- SDN, SD-WAN and SD-LAN: Software-defined networking enables networks to adapt intelligently to changes in traffic patterns, security challenges and overall growth. Think “softer networks”--both wireless and wired--coupled with improved management.
- NFV: Network Functions Virtualization moves many networking functions into high-performance but otherwise traditional computers, substituting the flexibility of software for the specialized hardware that, again, needs to be replaced via upgrades from time to time. NFV is analogous to that more familiar form of virtualization, virtual machines, that makes better use of computer power that might otherwise go to waste. You’ll frequently see SDN and NFV mentioned--and, increasingly, implemented--together, as software is at the core of each.
- Extreme Virtualization: Indeed, the only real hardware required in most networks in the future will be Wi-Fi access points, Ethernet switches to interconnect and power those APs and what few wired elements remain, and a WAN interface device (which will almost certainly be implemented using SDN and NFV) that is analogous to today’s router but much more configurable and flexible. Everything else--most notably, management, analytics and other operational support, but also traffic management, controllers and even security--is virtualized, along with computing and storage, into the cloud.
- Desktop Virtualization: We will likely also move much end user processing and data to the server side of the link, and again into the cloud, and thus minimize the amount of traffic we’ll need to move in the first place. Lightweight protocols implementing the remoting of screen and other user I/O, like RDP and VDI, are much more efficient, in most cases, than simply implementing client/server in the cloud. Some processing will of course be done on mobile devices, but the essentially shared and collaborative nature of today’s IT solutions minimizes the amount of computing power really required in handsets, tablets and notebooks--many of which will be thin clients, like Chromebooks.
- AI and ML: Artificial intelligence and machine learning are going to yield far-reaching benefits across all of IT and applications in general, but in networks we’ll see much more powerful and proactive analytics engaged via a feedback link between multi-tenant cloud-based analytics and management consoles. All of this will enable most problems to be resolved automatically, even before operations pros are aware of them. Network operations will center on policy specification, rather than the low-level tweaking of router settings via a CLI.
So, how can IT management decide which of these two strategies--Get More and Get Smart--will be the best alternative in their own individual cases? Begin with the information central to operations, and how and thus where this data is most efficiently and productively stored and processed. Then think about how the creation, distribution and management of this information will evolve over time and how IT can best carry out this mission.
It's also important to conduct a financial analysis of the two options.

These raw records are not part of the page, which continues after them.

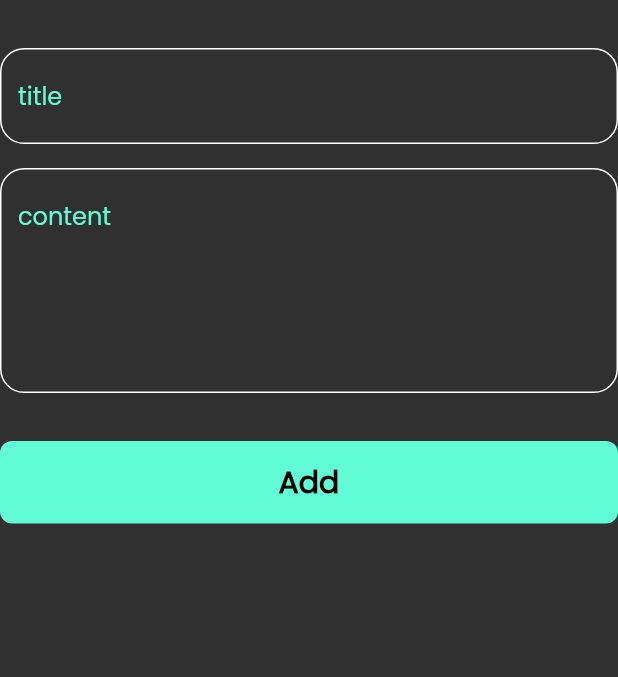
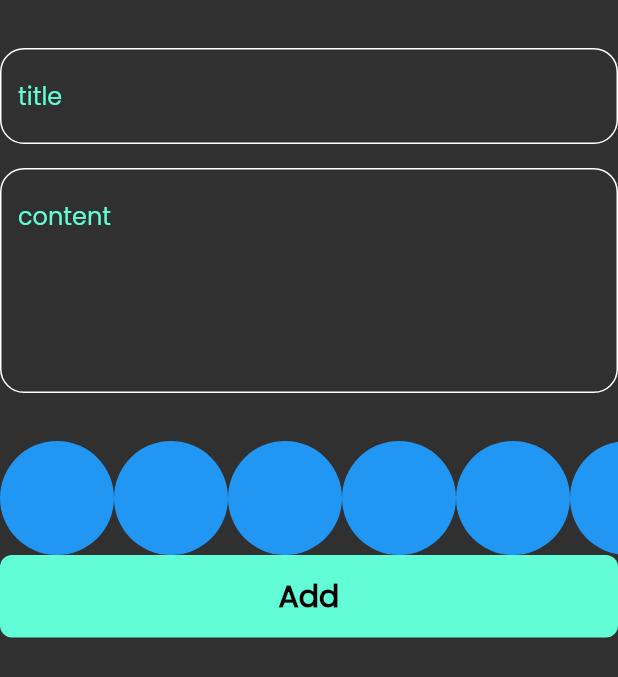
Before and after one commit to OmarAlammari/notes_app, a Flutter app: the AddNoteForm widget shown alone on an empty page, opened directly, on a phone screen of 412 x 824 dp. Shown: the top 677 px of the screen. Run offline on Flutter 3.47's test engine with Material 2 defaults, Android fonts, the phone set to English and light mode, and no system bars; our stand-ins replace bloc, flutter_bloc, font_awesome_flutter, hive, hive_flutter; accounts and stored records are empty.

Commit message:
create colors list view part 1

```diff
--- a/lib/views/widgets/add_note_form.dart
+++ b/lib/views/widgets/add_note_form.dart
@@ -1,3 +1,4 @@
+import 'package:applaid_app_13_notes_app/views/widgets/colors_list_view.dart';
 import 'package:flutter/material.dart';
 import 'package:flutter_bloc/flutter_bloc.dart';
 import 'package:intl/intl.dart';
@@ -47,6 +48,7 @@ class _AddNoteFormState extends State<AddNoteForm> {
             maxLines: 5,
           ),
           const SizedBox(height: 32),
+          const ColorsListView(),
           BlocBuilder<AddNoteCubit, AddNoteState>(
             builder: (context, state) {
               return CustomButton(
--- /dev/null
+++ b/lib/views/widgets/colors_list_view.dart
@@ -0,0 +1,44 @@
+import '../../constants.dart';
+import "../../cubits/add_note_cubit/add_note_cubit.dart";
+import 'package:flutter/material.dart';
+import 'package:flutter_bloc/flutter_bloc.dart';
+
+class ColorItem extends StatelessWidget {
+  const ColorItem({super.key, this.isActive, this.color});
+
+  final bool? isActive;
+
+  final Color? color;
+  @override
+  Widget build(BuildContext context) {
+    return const CircleAvatar(
+      radius: 38,
+      backgroundColor: Colors.blue,
+    );
+  }
+}
+
+class ColorsListView extends StatefulWidget {
+  const ColorsListView({super.key});
+
+  @override
+  State<ColorsListView> createState() => _ColorsListViewState();
+}
+
+class _ColorsListViewState extends State<ColorsListView> {
+  int currentIndex = 0;
+
+  @override
+  Widget build(BuildContext context) {
+    return SizedBox(
+      height: 38 * 2,
+      child: ListView.builder(
+        itemCount: 10,
+        scrollDirection: Axis.horizontal,
+        itemBuilder: (context, index) {
+          return const ColorItem();
+        },
+      ),
+    );
+  }
+}
--- a/lib/views/widgets/custom_text_field.dart
+++ b/lib/views/widgets/custom_text_field.dart
@@ -2,19 +2,23 @@ import '../../constants.dart';
 import 'package:flutter/material.dart';
 
 class CustomTextField extends StatelessWidget {
-  const CustomTextField(
-      {super.key,
-      required this.hint,
-      this.maxLines = 1,
-      this.onSaved,
-      this.onChanged});
+  const CustomTextField({
+    super.key,
+    required this.hint,
+    this.maxLines = 1,
+    this.onSaved,
+    this.controller,
+    this.onChanged,
+  });
 
   final String hint;
   final int maxLines;
+  final TextEditingController? controller;
 
   final void Function(String?)? onSaved;
 
   final Function(String)? onChanged;
+
   @override
   Widget build(BuildContext context) {
     return TextFormField(
@@ -27,6 +31,8 @@ class CustomTextField extends StatelessWidget {
           return null;
         }
       },
+
+      // controller: controller ?? null,
       cursorColor: kPrimaryColor,
       maxLines: maxLines,
       decoration: InputDecoration(
```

Ideally, Get Smart will improve the productivity of network operations staffs, whose associated costs are a huge chunk of operating expense (OpEx). And, unlike the capital expense (CapEx) at the heart of Get More that improves over time in the form of enhanced price/performance, OpEx only grows as people get more expensive (but not necessarily more productive) over time.
This is why Get Smart is so interesting and why, we believe, this strategy will become the dominant of the two choices. Add in improved performance, reliability, security and availability, and Get Smart can’t lose--over the long run, anyway.
The right tools and techniques for any given case derive from a complete consideration of the above elements. In many cases, just more of the same will work fine. After all, that’s what most end user organizations have always done, and, as long as end users are happy with network performance and budgets remain bounded, all really is well.
But, in an increasing number of situations, adding intelligence and not just bulk will yield, we believe, far greater returns over time--in the form of improved reliability, availability, costs, capacity and productivity--especially that of end users--included in the bargain. Smart, after all, always triumphs over brute force. It just takes a while.